Whilst many of us will spend hours tinkering with our bikes striving for some kind of mechanical perfection, when was the last time you checked over your helmet?
Here’s a few things to look out for when considering a new helmet or checking you existing brain bucket!
“when was the last time you checked over your bike helmet?”
When should you replace your helmet?
Firstly, not many people realise that you should replace your helmet at least every three years. As soon as it’s manufactured a helmet starts to degrade. This can be from UV damage, all the little scrapes from throwing it in and out of kit bags, as well bigger knocks and even from your sweat. Have a look at the manufacturing label inside and if it’s more that three years old you have the perfect excuse to treat yourself to a new lid!
After any significant crash in which your helmet has taken a big impact, it should be replaced. It’s also really worth checking your helmet after travelling as it could have been damaged during transit.

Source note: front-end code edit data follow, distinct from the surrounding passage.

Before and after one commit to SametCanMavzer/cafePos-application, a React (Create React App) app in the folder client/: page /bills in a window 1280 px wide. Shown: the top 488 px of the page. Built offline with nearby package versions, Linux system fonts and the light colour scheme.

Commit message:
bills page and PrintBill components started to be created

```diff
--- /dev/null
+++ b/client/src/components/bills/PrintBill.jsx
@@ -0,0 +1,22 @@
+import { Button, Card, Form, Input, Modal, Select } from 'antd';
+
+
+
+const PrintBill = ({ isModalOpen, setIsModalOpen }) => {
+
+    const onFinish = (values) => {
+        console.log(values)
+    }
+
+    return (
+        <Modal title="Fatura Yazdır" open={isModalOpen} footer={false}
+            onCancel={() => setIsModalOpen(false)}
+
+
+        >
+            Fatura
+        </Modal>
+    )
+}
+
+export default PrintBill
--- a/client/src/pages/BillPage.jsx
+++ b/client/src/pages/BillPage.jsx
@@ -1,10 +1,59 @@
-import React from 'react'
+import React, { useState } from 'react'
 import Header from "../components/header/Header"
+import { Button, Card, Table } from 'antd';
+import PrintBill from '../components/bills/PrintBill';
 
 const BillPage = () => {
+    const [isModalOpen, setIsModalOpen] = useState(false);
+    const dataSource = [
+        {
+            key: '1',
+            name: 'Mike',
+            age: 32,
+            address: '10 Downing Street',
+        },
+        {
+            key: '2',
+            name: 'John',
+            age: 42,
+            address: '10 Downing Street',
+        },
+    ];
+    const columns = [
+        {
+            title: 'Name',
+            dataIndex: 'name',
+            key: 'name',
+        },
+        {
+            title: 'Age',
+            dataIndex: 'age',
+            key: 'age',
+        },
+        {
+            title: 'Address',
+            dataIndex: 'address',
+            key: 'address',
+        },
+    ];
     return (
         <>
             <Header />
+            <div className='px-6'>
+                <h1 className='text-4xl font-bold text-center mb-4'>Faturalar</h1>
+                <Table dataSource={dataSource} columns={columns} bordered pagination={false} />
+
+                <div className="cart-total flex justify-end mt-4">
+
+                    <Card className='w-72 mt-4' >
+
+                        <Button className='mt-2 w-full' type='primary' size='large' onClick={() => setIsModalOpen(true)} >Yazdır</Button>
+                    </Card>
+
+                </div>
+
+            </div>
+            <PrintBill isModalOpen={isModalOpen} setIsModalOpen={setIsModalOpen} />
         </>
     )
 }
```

Most helmets are made of EPS foam, which is easily moulded and designed to distribute the force of an impact. When EPS receives an impact it will crush and change shape in the process, this can result in areas of the helmet becoming thinner and significantly weaker to another impact in the same place.

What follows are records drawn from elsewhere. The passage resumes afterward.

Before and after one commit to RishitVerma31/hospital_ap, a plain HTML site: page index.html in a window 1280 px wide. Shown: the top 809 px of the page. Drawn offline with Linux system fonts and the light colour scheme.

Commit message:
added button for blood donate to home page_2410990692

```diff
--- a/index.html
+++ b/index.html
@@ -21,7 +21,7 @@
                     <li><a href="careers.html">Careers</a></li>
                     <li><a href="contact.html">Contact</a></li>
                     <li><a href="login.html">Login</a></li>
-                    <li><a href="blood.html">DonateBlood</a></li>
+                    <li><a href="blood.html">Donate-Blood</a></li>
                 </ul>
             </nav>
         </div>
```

Fit and function are the main considerations, as well as protection they are top of my list when choosing a new lid. For fit I need to know if it feels good and secure on my head without wobbling around. For protection I look for how far it comes down the back and sides of my head.
More often than not I’m riding rocky trail in the mountains and that bit of extra coverage can make all the difference between walking away with just a dent in my pride and not in my head!
Above: How to check that your helmet is still protecting your head
What to look out for
Here’s what to look for when checking if your mountain bike helmet is up to scratch…
1. Give it a once over, are there any dents or scuffs on the outer shell?
2. Looking at the inside of the helmet, flex it out and compress it inwards, check to see if any cracks appear under stress. Just the other week I saw someone do this and a huge crack opened on the inside of the helmet which wasn’t visible otherwise.
3. Check the straps and clasp, does it tighten properly and are the straps damaged?
4. Buckle, check that there are no cracks in the buckle itself and that once done up it can’t just be pulled apart.
5. Visor, this is a new one I’m adding after seeing someone’s peak work itself loose and flop forwards rendering them blind whilst descending technical trail. Not ideal unless you can ride by sense of smell! Check those little screws are done up and holding your peak nice and tightly.
“after any significant crash… your helmet should be replaced”
Don’t forget your most important asset!
Whilst there’s always a new shiny component that promises to improve your riding and win you the next EWS, maybe consider if the humble helmet is your next best purchase and give it some attention after riding and travelling.
Whilst the old saying goes, “Ride fast, Take chances, Pain fades and glory lasts forever” maybe, just maybe, it’s better to be sure and have fun knowing your brain is protected and be sure you know How to check your mountain bike helmet is fit for purpose.